a pirate's life not for me.

Years ago, I had a friend who did not pirate music. I thought that was weird. Why wouldn't you pirate music? It was free and easy. Okay, fine, technically it was illegal, but the chances of ever being caught were pretty slim. Being in a long-term relationship with a musician did not sway me. Most of the musicians I know pirate music, because they are too poor to buy it.

Somewhere in the last few years, I've turned weird and stopped pirating music. It got to the point where I did not feel good about it, mostly because it is stealing and I can afford to not steal. Piracy became such a problem because previously, record companies grossly overcharged for their music. Prices have become sane again, and lo, and behold, people are willing to pay for music. They just don't want to be gouged.

I do buy a lot of CDs, but mostly I get them used. This puts no money in the artist's pocket, though it does support used record stores and thrift stores. It seems like the secondhand market is overrun with music lately, probably because people are transitioning to digital music - ripping their music collections to their computers and then just getting rid of the disc.

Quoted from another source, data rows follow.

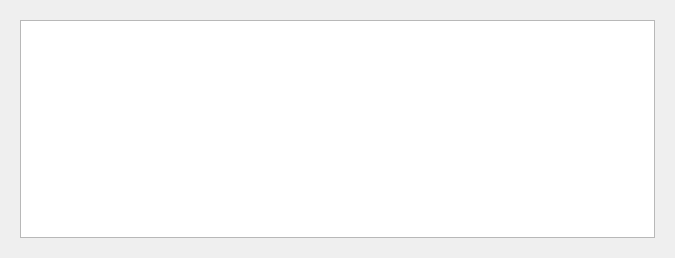
Old version of the form src/game_history_dialog.ui in the repository m1ld3/dartomato.
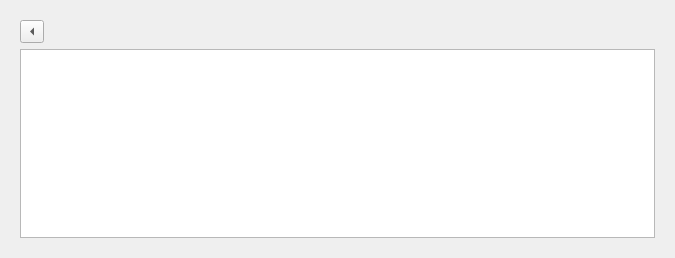
New version of the form. Custom widgets are drawn as their Qt base class.

Commit message: WIP, game history dialog

Patch:
```diff
--- a/src/game_history_dialog.ui
+++ b/src/game_history_dialog.ui
@@ -59,6 +59,19 @@
      </widget>
      <widget class="QWidget" name="page_1">
       <layout class="QVBoxLayout" name="verticalLayout_2">
+       <item>
+        <widget class="QToolButton" name="backButtonPage1">
+         <property name="text">
+          <string>...</string>
+         </property>
+         <property name="toolButtonStyle">
+          <enum>Qt::ToolButtonIconOnly</enum>
+         </property>
+         <property name="arrowType">
+          <enum>Qt::LeftArrow</enum>
+         </property>
+        </widget>
+       </item>
        <item>
         <widget class="CGameHistoryTableView" name="tableViewRanking"/>
        </item>
```
The commit also changes 9 other files.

I always check the music section at the thrift stores now, and a lot of times come away with an album or two. I've walked away with as many as ten. Sometimes I swear I come in right after some unknown person of great awesomeness has dropped off their beloved collection. As I poke through the selection, finding more and more good albums, adding them to my stack, looking around in amazement to see if anyone else has noticed the audio bounty, I wonder who brought in all this musical goodness. I wish I'd been here to meet them. We could've been friends.

So I buy their old CDs, rip them to my computer, and then get rid of them. This is better than piracy, but still in a gray area. By purchasing a CD, I am buying the rights to the music. When I get rid of the CD, I should relinquish my rights to the music, because then the rights have transferred to the thrift store and then to the new owner who excitedly pulled it off the shelf, wondering who donated it and wishing we could be friends. What's really shady is when I take the CD to the used book/record store, where I actually get store credit in exchange for it. So I have kept my access to the music, and I've actually made money off the CD.

I recognize that this is not exactly right, either. I am not interested in keeping physical media anymore. In the car, I use a USB stick that holds 8 gbs of music. At home and at work, I stream my music from the cloud, where I've uploaded pretty much every song I own. The only way to keep the music and get rid of the CD while not letting anyone else have access to the music would be to destroy the physical media. That seems like a really crappy solution. So what's the right thing to do?